EXERCISE DIRECTIONS —
Pull every line holding the word "https" out of the data and copy it.

PROVIDED ENTRIES —

=== Begin Enclosure ===

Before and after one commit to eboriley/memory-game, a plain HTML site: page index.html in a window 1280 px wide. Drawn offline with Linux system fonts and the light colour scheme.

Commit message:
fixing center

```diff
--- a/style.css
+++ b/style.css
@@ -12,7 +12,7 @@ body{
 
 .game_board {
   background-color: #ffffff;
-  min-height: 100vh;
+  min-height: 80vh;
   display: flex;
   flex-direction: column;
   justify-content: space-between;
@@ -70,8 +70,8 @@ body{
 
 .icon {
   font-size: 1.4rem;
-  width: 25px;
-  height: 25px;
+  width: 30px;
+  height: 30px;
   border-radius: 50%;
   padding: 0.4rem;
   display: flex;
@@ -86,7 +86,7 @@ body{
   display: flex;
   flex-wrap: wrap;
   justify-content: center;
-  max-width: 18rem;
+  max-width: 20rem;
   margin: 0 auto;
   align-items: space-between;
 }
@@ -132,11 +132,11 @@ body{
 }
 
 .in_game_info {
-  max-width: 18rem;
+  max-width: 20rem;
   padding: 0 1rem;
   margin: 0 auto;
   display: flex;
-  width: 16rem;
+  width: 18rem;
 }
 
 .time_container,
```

=== End Enclosure ===
=== Begin Enclosure ===

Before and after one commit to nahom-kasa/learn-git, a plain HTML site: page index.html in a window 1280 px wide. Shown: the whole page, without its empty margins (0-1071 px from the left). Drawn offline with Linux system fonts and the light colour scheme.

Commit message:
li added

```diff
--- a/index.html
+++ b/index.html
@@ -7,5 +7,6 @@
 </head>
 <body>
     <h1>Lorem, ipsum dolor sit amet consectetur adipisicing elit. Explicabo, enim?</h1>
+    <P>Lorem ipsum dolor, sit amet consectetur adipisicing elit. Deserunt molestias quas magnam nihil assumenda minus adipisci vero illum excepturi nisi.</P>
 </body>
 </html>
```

=== End Enclosure ===
=== Begin Enclosure ===

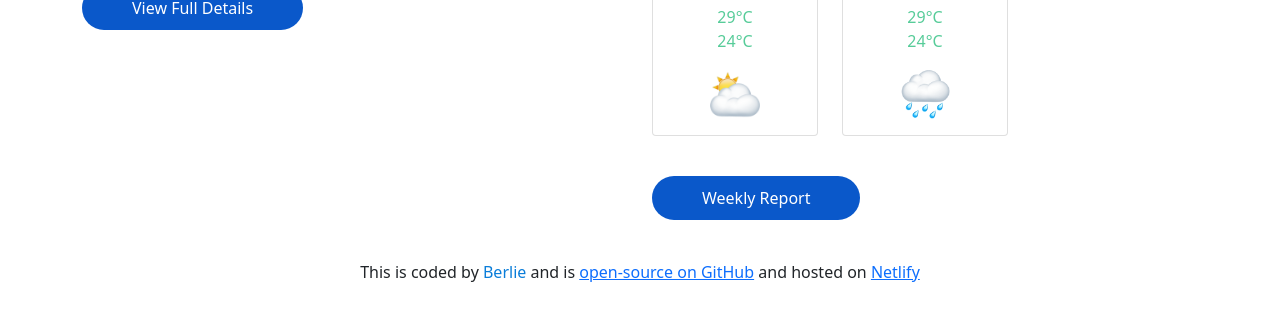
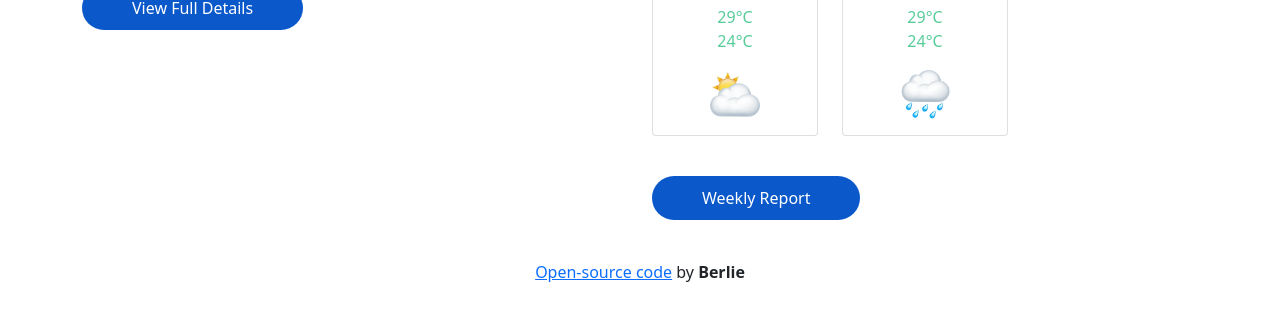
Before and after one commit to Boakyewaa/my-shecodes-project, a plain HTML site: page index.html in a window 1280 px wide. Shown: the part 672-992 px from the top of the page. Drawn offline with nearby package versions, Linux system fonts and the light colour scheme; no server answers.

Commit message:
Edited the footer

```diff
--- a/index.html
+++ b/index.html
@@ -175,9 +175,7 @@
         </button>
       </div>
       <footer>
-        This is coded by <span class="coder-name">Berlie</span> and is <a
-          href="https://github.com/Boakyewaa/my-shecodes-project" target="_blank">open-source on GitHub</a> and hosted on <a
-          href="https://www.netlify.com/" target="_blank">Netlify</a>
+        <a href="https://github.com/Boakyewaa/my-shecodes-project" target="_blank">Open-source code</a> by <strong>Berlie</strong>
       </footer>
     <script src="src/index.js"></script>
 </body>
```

=== End Enclosure ===

RESULT OF THE EXERCISE —
-          href="https://github.com/Boakyewaa/my-shecodes-project" target="_blank">open-source on GitHub</a> and hosted on <a
-          href="https://www.netlify.com/" target="_blank">Netlify</a>
+        <a href="https://github.com/Boakyewaa/my-shecodes-project" target="_blank">Open-source code</a> by <strong>Berlie</strong>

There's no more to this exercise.